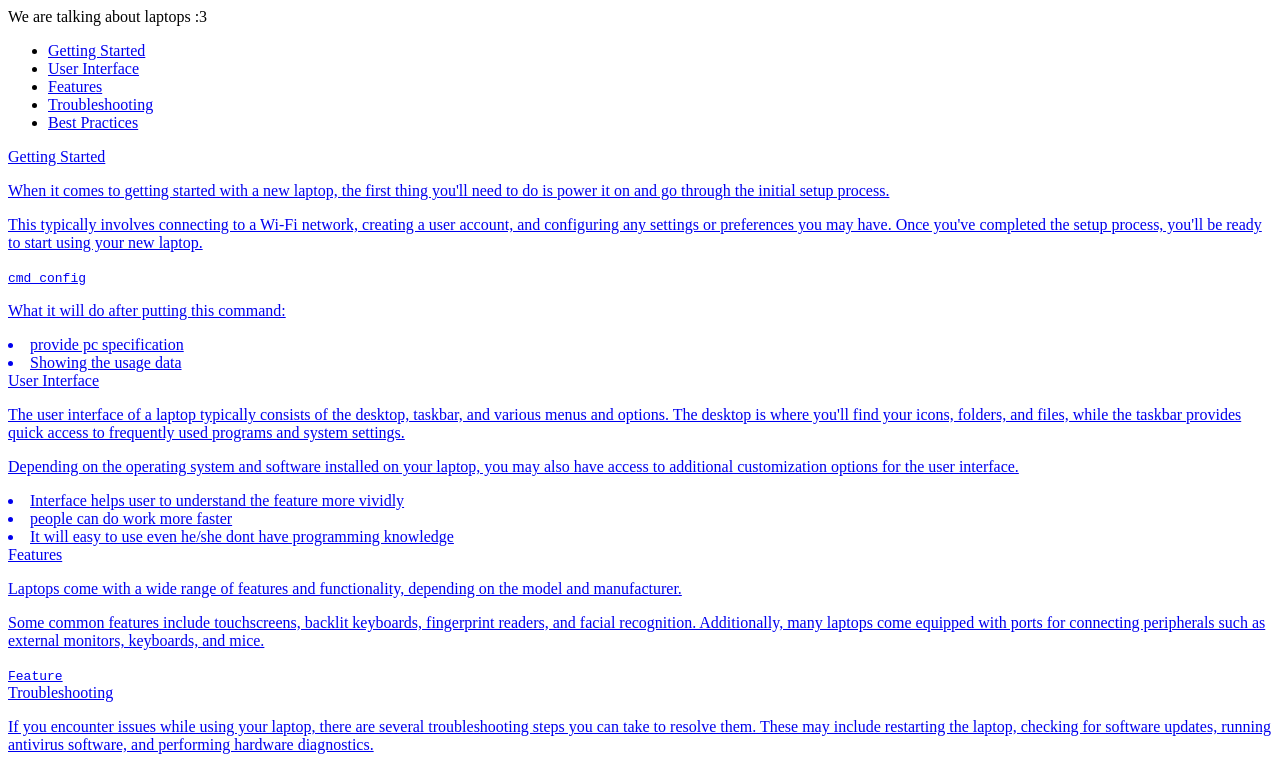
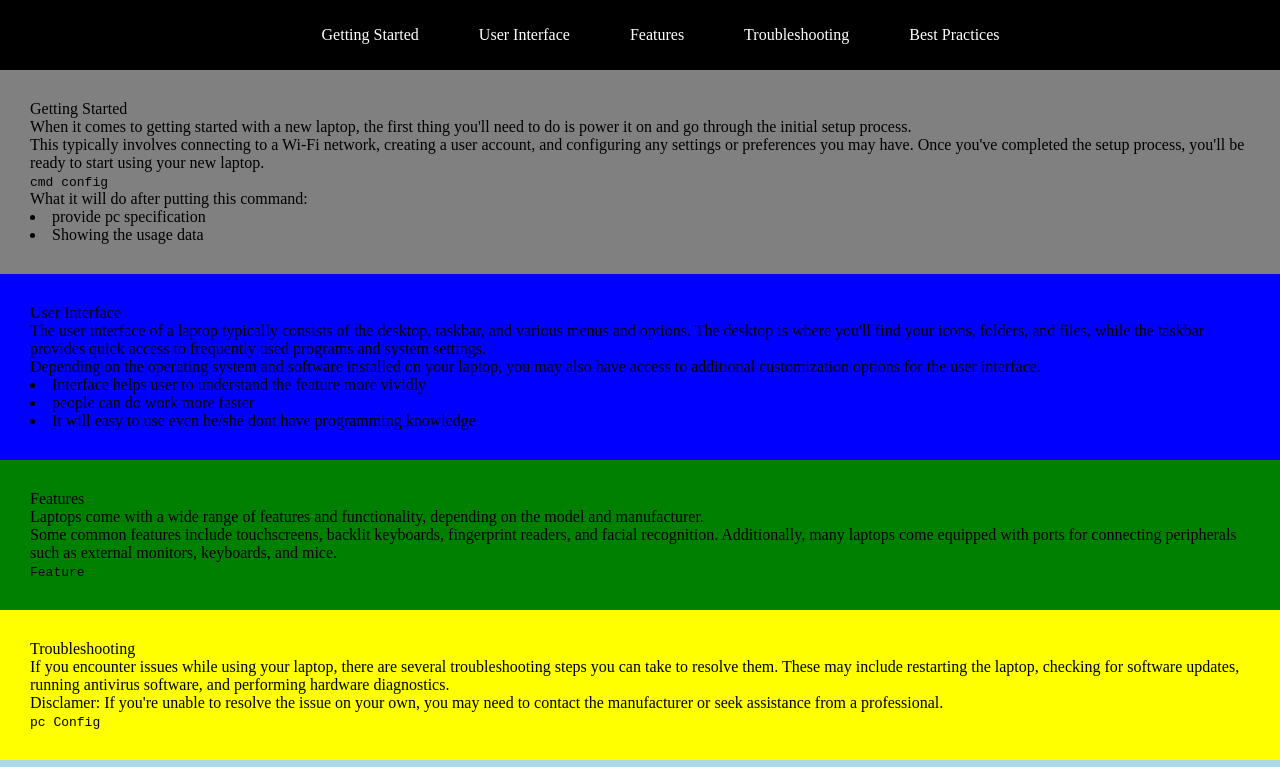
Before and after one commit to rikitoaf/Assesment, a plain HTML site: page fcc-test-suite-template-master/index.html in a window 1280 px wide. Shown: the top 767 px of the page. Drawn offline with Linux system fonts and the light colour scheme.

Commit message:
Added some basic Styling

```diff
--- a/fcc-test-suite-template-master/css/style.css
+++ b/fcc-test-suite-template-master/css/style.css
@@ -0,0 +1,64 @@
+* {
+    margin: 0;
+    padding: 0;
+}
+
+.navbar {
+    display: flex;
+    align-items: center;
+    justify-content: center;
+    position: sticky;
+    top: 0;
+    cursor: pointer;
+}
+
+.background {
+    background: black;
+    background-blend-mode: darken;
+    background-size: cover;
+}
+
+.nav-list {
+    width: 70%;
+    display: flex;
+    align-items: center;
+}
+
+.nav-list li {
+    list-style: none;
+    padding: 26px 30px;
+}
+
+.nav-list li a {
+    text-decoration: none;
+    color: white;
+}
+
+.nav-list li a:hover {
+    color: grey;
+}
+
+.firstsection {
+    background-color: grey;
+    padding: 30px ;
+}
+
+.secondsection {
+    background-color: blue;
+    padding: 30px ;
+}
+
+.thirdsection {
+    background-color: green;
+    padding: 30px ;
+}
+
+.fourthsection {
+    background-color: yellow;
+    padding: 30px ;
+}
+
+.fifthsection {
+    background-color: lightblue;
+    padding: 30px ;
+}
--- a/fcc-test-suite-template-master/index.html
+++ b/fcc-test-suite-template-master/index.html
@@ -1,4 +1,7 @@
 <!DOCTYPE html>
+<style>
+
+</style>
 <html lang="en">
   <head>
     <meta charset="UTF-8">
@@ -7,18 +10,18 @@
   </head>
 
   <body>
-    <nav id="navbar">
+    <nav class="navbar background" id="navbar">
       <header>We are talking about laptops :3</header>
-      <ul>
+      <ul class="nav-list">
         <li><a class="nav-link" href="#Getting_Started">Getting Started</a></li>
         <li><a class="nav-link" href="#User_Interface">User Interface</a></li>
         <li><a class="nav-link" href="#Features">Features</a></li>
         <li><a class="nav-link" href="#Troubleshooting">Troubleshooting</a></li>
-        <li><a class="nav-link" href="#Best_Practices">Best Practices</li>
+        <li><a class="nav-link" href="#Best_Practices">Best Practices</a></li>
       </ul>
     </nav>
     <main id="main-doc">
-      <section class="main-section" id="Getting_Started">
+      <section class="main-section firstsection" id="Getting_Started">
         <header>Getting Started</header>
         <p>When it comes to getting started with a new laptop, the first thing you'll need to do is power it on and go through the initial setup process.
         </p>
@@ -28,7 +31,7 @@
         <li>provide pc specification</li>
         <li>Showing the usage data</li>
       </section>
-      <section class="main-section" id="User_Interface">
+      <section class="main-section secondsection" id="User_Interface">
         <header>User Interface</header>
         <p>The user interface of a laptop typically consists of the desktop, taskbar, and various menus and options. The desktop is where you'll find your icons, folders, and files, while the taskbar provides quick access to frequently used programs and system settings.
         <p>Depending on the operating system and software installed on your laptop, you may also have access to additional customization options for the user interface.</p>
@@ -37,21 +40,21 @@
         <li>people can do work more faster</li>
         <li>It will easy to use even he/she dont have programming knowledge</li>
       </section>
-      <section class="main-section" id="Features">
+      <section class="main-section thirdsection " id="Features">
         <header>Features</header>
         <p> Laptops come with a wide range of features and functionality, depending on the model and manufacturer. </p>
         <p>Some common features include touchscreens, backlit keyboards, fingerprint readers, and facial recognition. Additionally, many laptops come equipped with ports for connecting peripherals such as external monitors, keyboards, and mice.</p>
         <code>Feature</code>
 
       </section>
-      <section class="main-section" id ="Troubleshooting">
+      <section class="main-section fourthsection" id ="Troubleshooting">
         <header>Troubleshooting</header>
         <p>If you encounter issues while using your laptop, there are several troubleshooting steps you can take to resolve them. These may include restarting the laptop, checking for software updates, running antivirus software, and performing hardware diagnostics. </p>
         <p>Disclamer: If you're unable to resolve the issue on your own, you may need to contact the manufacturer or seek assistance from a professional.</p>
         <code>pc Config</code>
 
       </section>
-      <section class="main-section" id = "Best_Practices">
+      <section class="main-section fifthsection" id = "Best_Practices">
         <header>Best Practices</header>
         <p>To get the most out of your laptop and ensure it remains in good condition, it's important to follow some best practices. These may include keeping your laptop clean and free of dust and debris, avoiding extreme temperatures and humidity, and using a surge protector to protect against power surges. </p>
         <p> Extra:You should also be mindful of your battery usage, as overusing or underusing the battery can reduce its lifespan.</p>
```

**********

* Task to carry out *
When copying, output the data exactly and leave out the pictures.

* Your solution *
Before and after one commit to rikitoaf/Assesment, a plain HTML site: page fcc-test-suite-template-master/index.html in a window 1280 px wide. Shown: the top 767 px of the page. Drawn offline with Linux system fonts and the light colour scheme.

Commit message:
Added some basic Styling

```diff
--- a/fcc-test-suite-template-master/css/style.css
+++ b/fcc-test-suite-template-master/css/style.css
@@ -0,0 +1,64 @@
+* {
+    margin: 0;
+    padding: 0;
+}
+
+.navbar {
+    display: flex;
+    align-items: center;
+    justify-content: center;
+    position: sticky;
+    top: 0;
+    cursor: pointer;
+}
+
+.background {
+    background: black;
+    background-blend-mode: darken;
+    background-size: cover;
+}
+
+.nav-list {
+    width: 70%;
+    display: flex;
+    align-items: center;
+}
+
+.nav-list li {
+    list-style: none;
+    padding: 26px 30px;
+}
+
+.nav-list li a {
+    text-decoration: none;
+    color: white;
+}
+
+.nav-list li a:hover {
+    color: grey;
+}
+
+.firstsection {
+    background-color: grey;
+    padding: 30px ;
+}
+
+.secondsection {
+    background-color: blue;
+    padding: 30px ;
+}
+
+.thirdsection {
+    background-color: green;
+    padding: 30px ;
+}
+
+.fourthsection {
+    background-color: yellow;
+    padding: 30px ;
+}
+
+.fifthsection {
+    background-color: lightblue;
+    padding: 30px ;
+}
--- a/fcc-test-suite-template-master/index.html
+++ b/fcc-test-suite-template-master/index.html
@@ -1,4 +1,7 @@
 <!DOCTYPE html>
+<style>
+
+</style>
 <html lang="en">
   <head>
     <meta charset="UTF-8">
@@ -7,18 +10,18 @@
   </head>
 
   <body>
-    <nav id="navbar">
+    <nav class="navbar background" id="navbar">
       <header>We are talking about laptops :3</header>
-      <ul>
+      <ul class="nav-list">
         <li><a class="nav-link" href="#Getting_Started">Getting Started</a></li>
         <li><a class="nav-link" href="#User_Interface">User Interface</a></li>
         <li><a class="nav-link" href="#Features">Features</a></li>
         <li><a class="nav-link" href="#Troubleshooting">Troubleshooting</a></li>
-        <li><a class="nav-link" href="#Best_Practices">Best Practices</li>
+        <li><a class="nav-link" href="#Best_Practices">Best Practices</a></li>
       </ul>
     </nav>
     <main id="main-doc">
-      <section class="main-section" id="Getting_Started">
+      <section class="main-section firstsection" id="Getting_Started">
         <header>Getting Started</header>
         <p>When it comes to getting started with a new laptop, the first thing you'll need to do is power it on and go through the initial setup process.
         </p>
@@ -28,7 +31,7 @@
         <li>provide pc specification</li>
         <li>Showing the usage data</li>
       </section>
-      <section class="main-section" id="User_Interface">
+      <section class="main-section secondsection" id="User_Interface">
         <header>User Interface</header>
         <p>The user interface of a laptop typically consists of the desktop, taskbar, and various menus and options. The desktop is where you'll find your icons, folders, and files, while the taskbar provides quick access to frequently used programs and system settings.
         <p>Depending on the operating system and software installed on your laptop, you may also have access to additional customization options for the user interface.</p>
@@ -37,21 +40,21 @@
         <li>people can do work more faster</li>
         <li>It will easy to use even he/she dont have programming knowledge</li>
       </section>
-      <section class="main-section" id="Features">
+      <section class="main-section thirdsection " id="Features">
         <header>Features</header>
         <p> Laptops come with a wide range of features and functionality, depending on the model and manufacturer. </p>
         <p>Some common features include touchscreens, backlit keyboards, fingerprint readers, and facial recognition. Additionally, many laptops come equipped with ports for connecting peripherals such as external monitors, keyboards, and mice.</p>
         <code>Feature</code>
 
       </section>
-      <section class="main-section" id ="Troubleshooting">
+      <section class="main-section fourthsection" id ="Troubleshooting">
         <header>Troubleshooting</header>
         <p>If you encounter issues while using your laptop, there are several troubleshooting steps you can take to resolve them. These may include restarting the laptop, checking for software updates, running antivirus software, and performing hardware diagnostics. </p>
         <p>Disclamer: If you're unable to resolve the issue on your own, you may need to contact the manufacturer or seek assistance from a professional.</p>
         <code>pc Config</code>
 
       </section>
-      <section class="main-section" id = "Best_Practices">
+      <section class="main-section fifthsection" id = "Best_Practices">
         <header>Best Practices</header>
         <p>To get the most out of your laptop and ensure it remains in good condition, it's important to follow some best practices. These may include keeping your laptop clean and free of dust and debris, avoiding extreme temperatures and humidity, and using a surge protector to protect against power surges. </p>
         <p> Extra:You should also be mindful of your battery usage, as overusing or underusing the battery can reduce its lifespan.</p>
```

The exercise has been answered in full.